Check each line of the data below for the word "location", then extract the ones that have it.

> _TASK INPUTS_:
┄┄┄┄┄┄┄┄┄┄┄┄┄┄┄┄┄┄┄┄

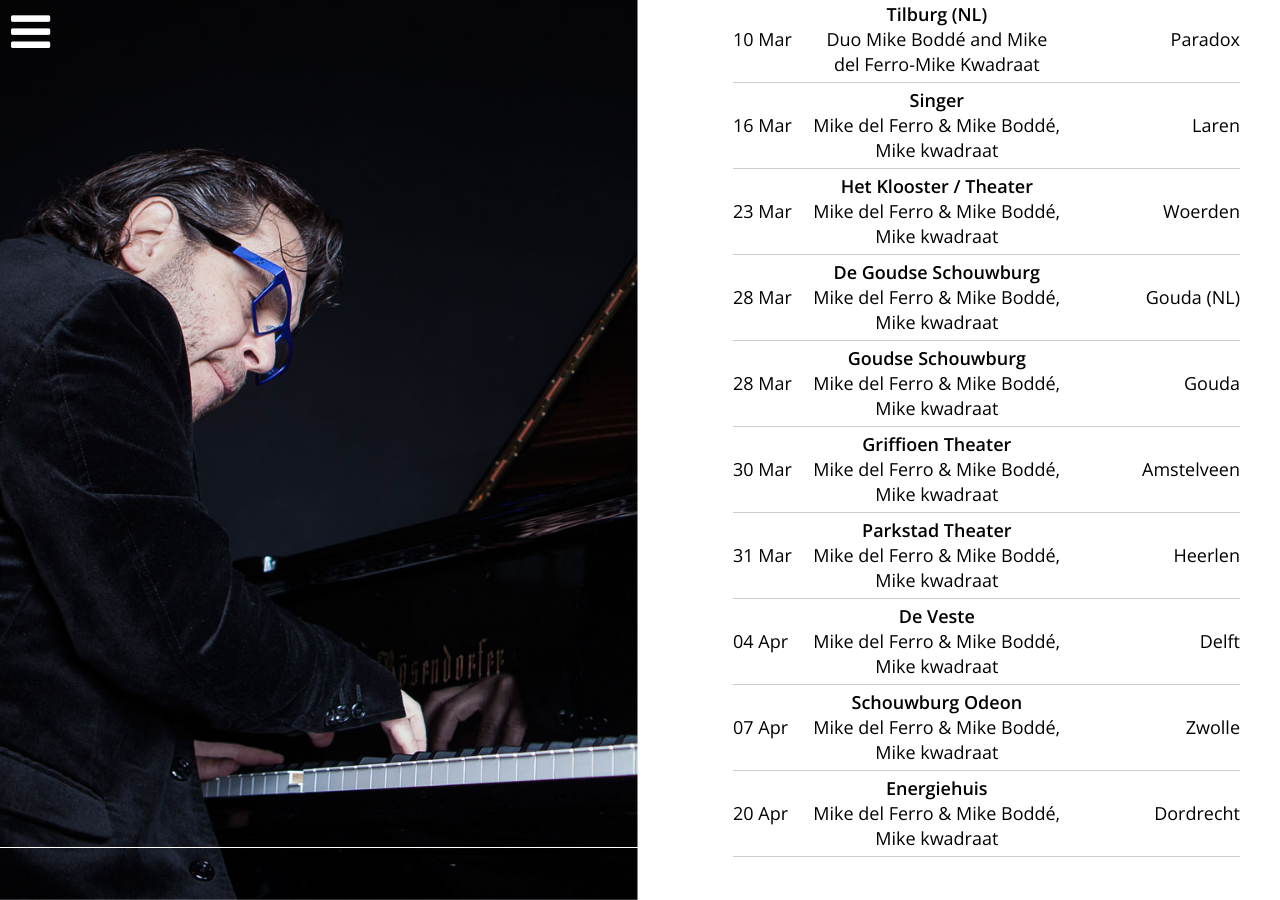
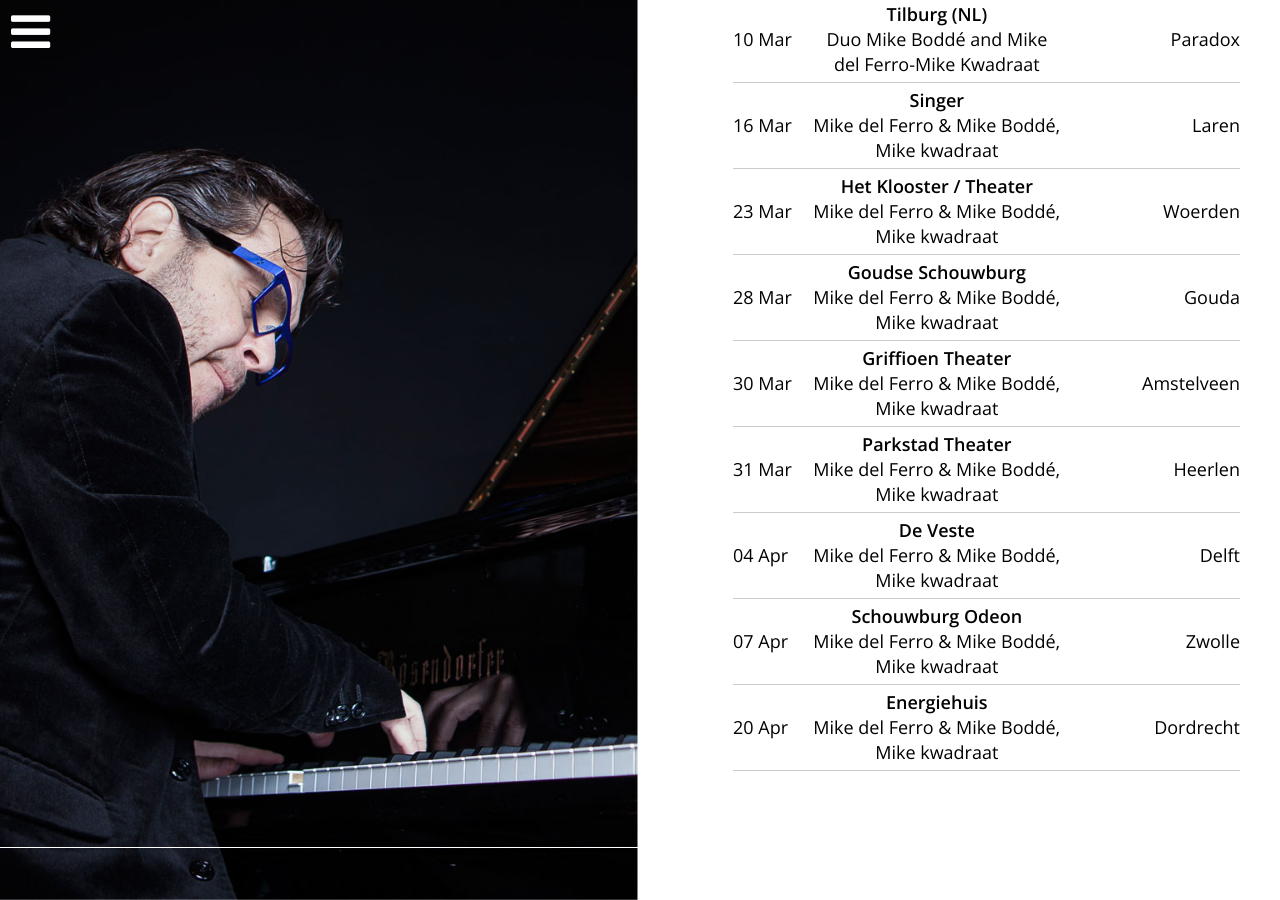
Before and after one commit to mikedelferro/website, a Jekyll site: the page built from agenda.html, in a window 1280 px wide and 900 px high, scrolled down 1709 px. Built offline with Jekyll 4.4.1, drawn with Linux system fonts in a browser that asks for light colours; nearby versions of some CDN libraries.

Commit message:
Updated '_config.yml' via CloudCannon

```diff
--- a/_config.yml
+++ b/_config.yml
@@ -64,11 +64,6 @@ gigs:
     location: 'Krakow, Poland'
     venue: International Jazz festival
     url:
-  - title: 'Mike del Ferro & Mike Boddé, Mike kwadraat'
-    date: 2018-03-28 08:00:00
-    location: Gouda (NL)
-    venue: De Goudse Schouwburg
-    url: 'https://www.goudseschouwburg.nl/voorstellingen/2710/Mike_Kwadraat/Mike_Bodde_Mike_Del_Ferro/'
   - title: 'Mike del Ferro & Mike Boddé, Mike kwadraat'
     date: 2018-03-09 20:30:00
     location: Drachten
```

┄┄┄┄┄┄┄┄┄┄┄┄┄┄┄┄┄┄┄┄

> _TASK RESPONSE_:
     location: 'Krakow, Poland'
-    location: Gouda (NL)
     location: Drachten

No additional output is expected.